As a side note here, I’ll tell you that I am revising this section beginning next semester. Previously, I allowed students to complete two extra credit journal entries. Going forward there will be a total of eight possible journal entries. I will require five and they will have the option of completing one additional for extra credit. Frankly, I was spending too much time grading journal entries last semester. Always keep in mind your grading load–especially if you are teaching more than two sections. Seventy-five to 100 entries a week is crazy. Don’t do it to yourself.
Policies and Procedures
The policies and procedures section is required by my department. You will likely have similar language that you’ll be required to include, as well.

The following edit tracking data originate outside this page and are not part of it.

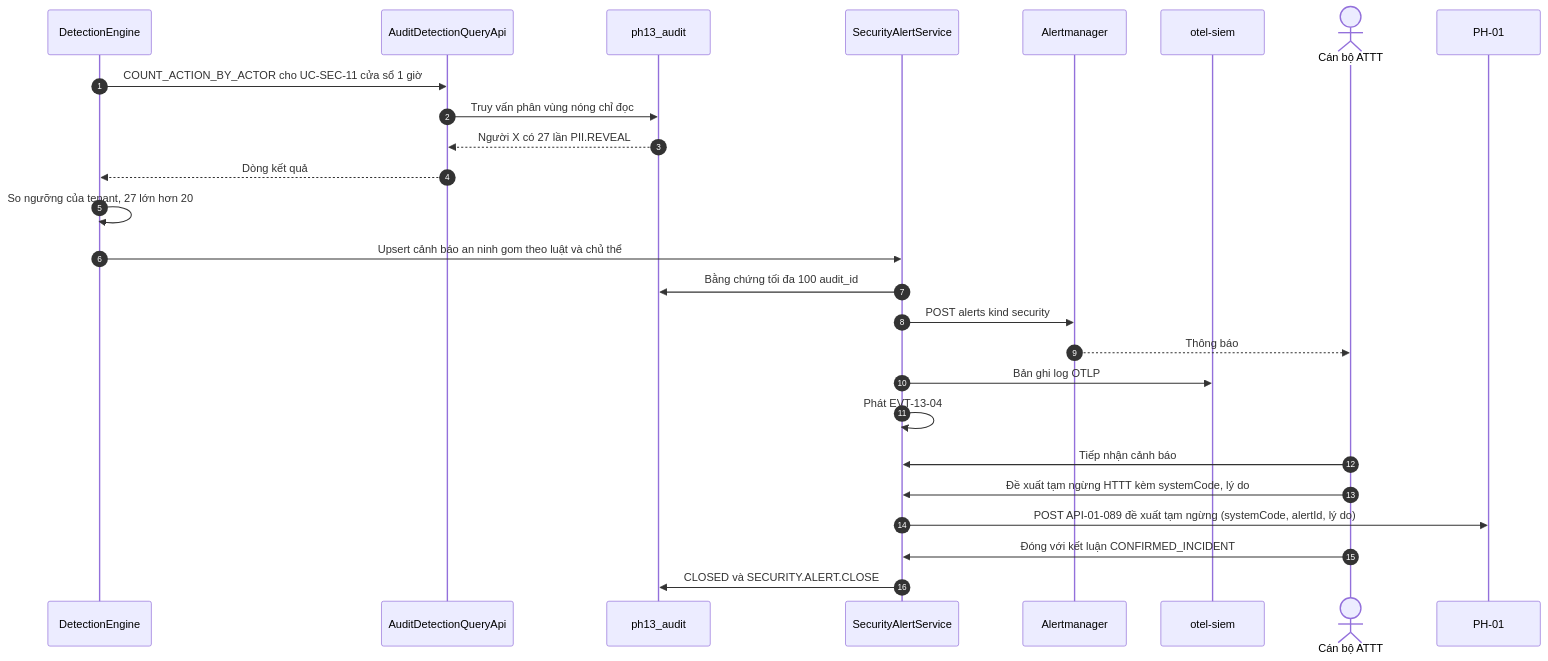
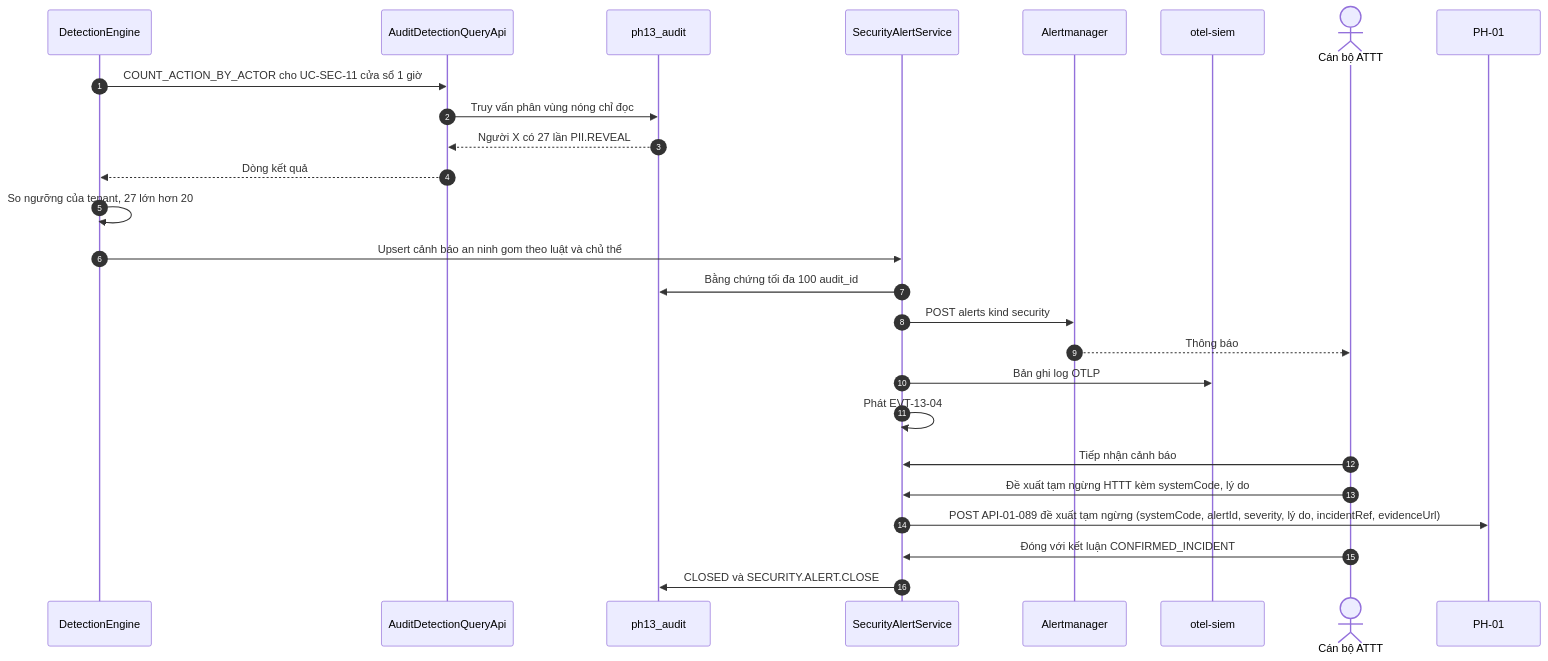
Before and after one commit to caprocute/DATAHUB: diagram 13 of 14 in datahub-docs/03-thiet-ke/sdd/D03-02-PH13-sdd-giam-sat-kiem-toan.md, drawn with Mermaid. The commit also changed other lines of this file and 105 other files, not shown here.

````diff
--- a/datahub-docs/03-thiet-ke/sdd/D03-02-PH13-sdd-giam-sat-kiem-toan.md
+++ b/datahub-docs/03-thiet-ke/sdd/D03-02-PH13-sdd-giam-sat-kiem-toan.md
@@ -1810,28 +1810,28 @@
 ```{.mermaid caption="Phát hiện bất thường từ bản ghi kiểm toán và đề xuất tạm ngừng HTTT (FR-13-052, 053)"}
 sequenceDiagram
   autonumber
   participant EN as DetectionEngine
   participant AQ as AuditDetectionQueryApi
   participant PG as ph13_audit
   participant SA as SecurityAlertService
   participant AM as Alertmanager
   participant SI as otel-siem
   actor SO as Cán bộ ATTT
   participant P01 as PH-01
   EN->>AQ: COUNT_ACTION_BY_ACTOR cho UC-SEC-11 cửa sổ 1 giờ
   AQ->>PG: Truy vấn phân vùng nóng chỉ đọc
   PG-->>AQ: Người X có 27 lần PII.REVEAL
   AQ-->>EN: Dòng kết quả
   EN->>EN: So ngưỡng của tenant, 27 lớn hơn 20
   EN->>SA: Upsert cảnh báo an ninh gom theo luật và chủ thể
   SA->>PG: Bằng chứng tối đa 100 audit_id
   SA->>AM: POST alerts kind security
   AM-->>SO: Thông báo
   SA->>SI: Bản ghi log OTLP
   SA->>SA: Phát EVT-13-04
   SO->>SA: Tiếp nhận cảnh báo
   SO->>SA: Đề xuất tạm ngừng HTTT kèm systemCode, lý do
-  SA->>P01: POST API-01-089 đề xuất tạm ngừng (systemCode, alertId, lý do)
+  SA->>P01: POST API-01-089 đề xuất tạm ngừng (systemCode, alertId, severity, lý do, incidentRef, evidenceUrl)
   SO->>SA: Đóng với kết luận CONFIRMED_INCIDENT
   SA->>PG: CLOSED và SECURITY.ALERT.CLOSE
 ```
````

I won’t dwell on this section, but notice the attendance policy of the first-year composition department. More than four absences and the student is automatically dropped from the course. Sounds harsh, but I love it. No attendance problems in my classes. I wish every school did this.
If your college does not have a strict attendance policy, consider developing one of your own. More than four absences and the student earns a zero in participation would be a good place to start. Unfortunately, attendance is a big problem now, so plan accordingly.
The fourth section of my freshman composition syllabus is the course schedule. Discussing this section requires it’s own article, so I’ll focus on that in my next piece.
These first three sections of my syllabus have evolved over time. I used trial and error to determine what works best and I weeded out unnecessary language or failed assignments. Your first few teaching years will undoubtedly include the same kind of culling. If they don’t, then you aren’t monitoring your process well enough. In order to grow as teachers, we need to continually try new things and cut those strategies that didn’t work so well.
A couple final things to consider as you prepare your first syllabus:
- Will you read the entire syllabus on the first day? I strongly recommend that you do. That way no one can claim they weren’t aware of your attendance policy or the group work that you require. In a later chapter, I’ll focus more on things to do on the first day of class.
- Will you hand out a hard copy of the syllabus or will you go all digital? Personally, I like to give out one hard copy on the first day. This allows us to go over it as a class. Any duplicate copies or revised copies must be printed by the student or accessed online. I always keep a digital copy available to students for downloading (more on this later).
- How will you handle revisions to the syllabus? Chances are your course schedule will need to be updated later in the semester if you get behind or make changes based on student response. I usually go over revisions in class and then tell students to print a new copy of the revised syllabus on their own.
- Remember: Your syllabus is a work in progress. You will almost certainly revise it every semester. Do your best on this first one and make adjustments. Take notes in the margin during the semester so you remember what works and what doesn’t.
In the next article, we’ll discuss the fourth section of the syllabus: Creating a course schedule.